Paul himself answers the question by reminding his readers that “we were not idle when we were with you, and we did not eat anyone’s bread without paying for it; but with toil and labor we worked night and day, so that we might not be a burden to any of you” (2 Thessalonians 3:7-8).
So, when does it all end? Over the millennia, people have wrestled with an answer. Predictions were replete with times and dates, and often fueled by apocalyptic fervor, antisemitism, or charismatic — if not psychotic — seers. It could be fairly argued that Paul and John both believed the end would come in their lifetimes or very soon after (though neither stated this clearly). The first announced prediction came about 160 years after Christ’s death when Hippolytus in ~ 195 AD picked 500 AD as the return. Since then, the hits just keep on coming. Hilary of Poitiers, Martin of Tours, Gregory of Tours, scores of religious leaders at the turn of the millennium (1000, 1700, 1800, 1900), Pope Innocent III, Joachim of Fiore, the painter Botticelli, radical reformer Thomas Müntzer, and many others all claimed to know when the Lord was coming again. Even Martin Luther insisted the return would happen no later than 1600.

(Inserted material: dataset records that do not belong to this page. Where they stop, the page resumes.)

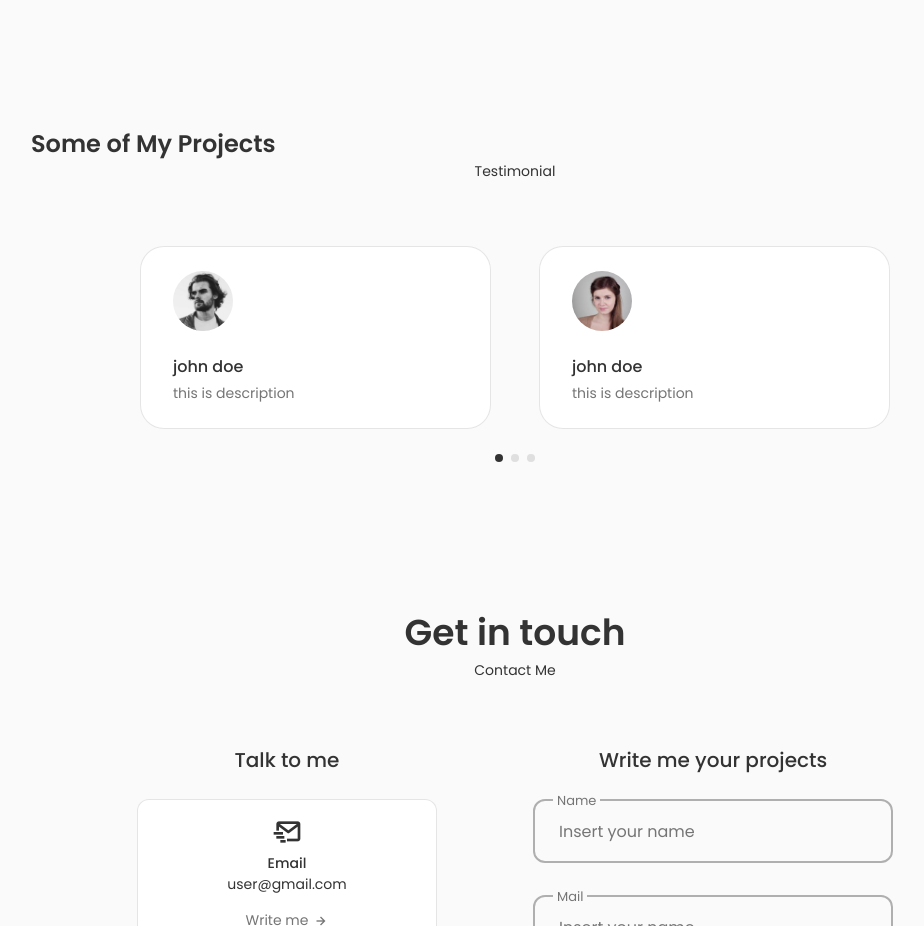
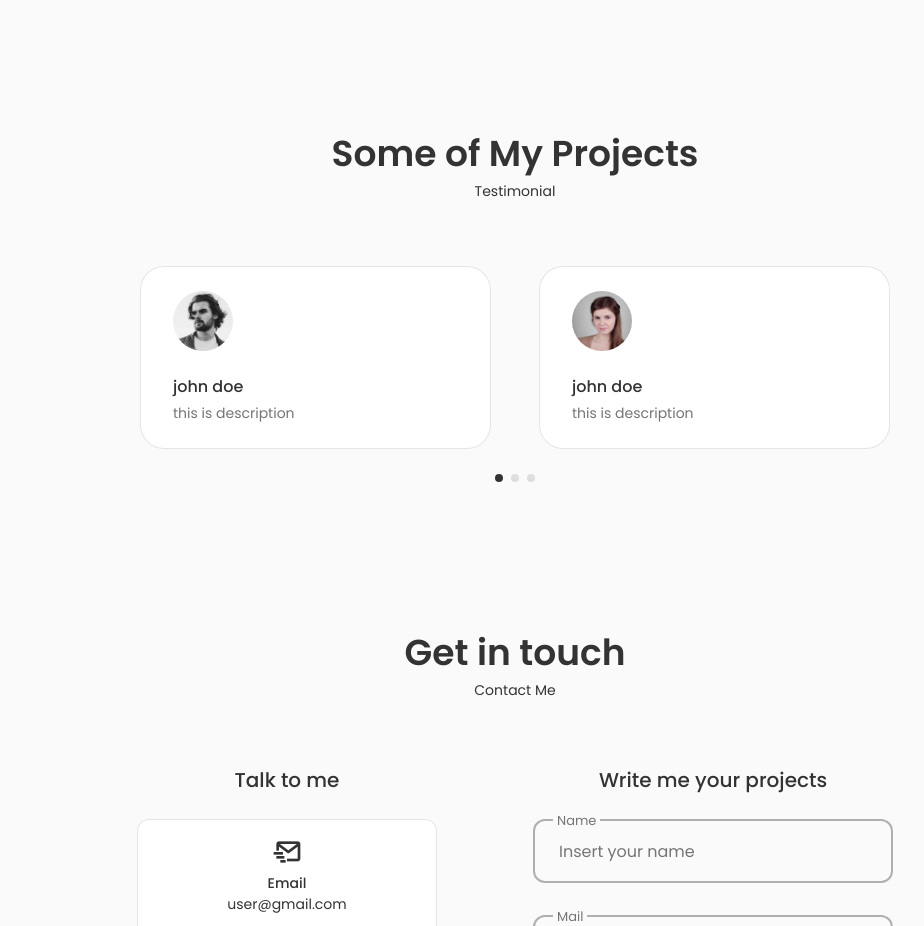
Before and after one commit to armiinygh/Portfolio, a React (Create React App) app: page / in a window 1280 px wide. Shown: the part 3228-4154 px from the top of the page, without its empty margins (125-1049 px from the left). Built offline with nearby package versions, Linux system fonts and the light colour scheme.

Commit message:
Testimonials.jsx h1 title bug fixed

```diff
--- a/src/components/Testimonials/Testimonials.jsx
+++ b/src/components/Testimonials/Testimonials.jsx
@@ -13,7 +13,7 @@ import "./testimonials.css"
 const Testimonials = () => {
     return (
         <section className="testimonial container section">
-            <h2 className="section__titlte">Some of My Projects</h2>
+            <h2 className="section__title">Some of My Projects</h2>
             <span className="section__subtitle">Testimonial</span>
             <Swiper className="testimonial__container"
                     loop={true}
```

The most famous example of the 19th century was the case of William Miller. The Millerites expected the second coming to occur on April 28, 1843, or at the end of 1843. Didn’t happen. So, they recalculated. After Christ did not return on March 21, 1844, the Millerites recalculated yet again and came up with October 22. Ultimately, the disheartened group realized that they had absolutely no idea when the second coming would occur, and the associated depression was known as the Great Disappointment.
But 19th century idlers and busybodies, to use the apostle’s language, were mere ripples in the apocalyptic sea compared to the typhoons of catastrophe envisioned by the soothsayers of the 20th century — Herbert W. Armstrong, Pat Robertson, Jeane Dixon, Hal Lindsey, Chuck Smith, and Harold Camping, to name a few. All of them, like the Millerites, took several stabs at it before giving up or being forced to quit because they died.
What’s a fine, upstanding Christian to do as these end times keep going on and on? Sometimes it’s so obvious that we can’t see it staring at us. To live in vigilance means that Christians must do the tasks they have been assigned to do, like the 10 bridesmaids or the three servants.
According to Matthew’s gospel, those tasks include:
- bearing witness to God’s kingdom by welcoming the stranger (vv. 31-46),
- feeding the hungry (vv. 31-46),
- visiting the sick and imprisoned (vv. 31-46), and
- making disciples in all the world (28:19-20).
It’s all there. In the same chapter. Do these four things — actions that could fall under the category of loving one’s neighbor — and you can be assured that when the Lord comes, there will be oil in your lamps.
No one will catch you napping. You will not be embarrassed before your Lord or your neighbors. No instant karma for you.
Rather, you will hear the bridegroom say, “Come, you that are blessed by my Father, inherit the kingdom prepared for you from the foundation of the world” (v. 34). Amen.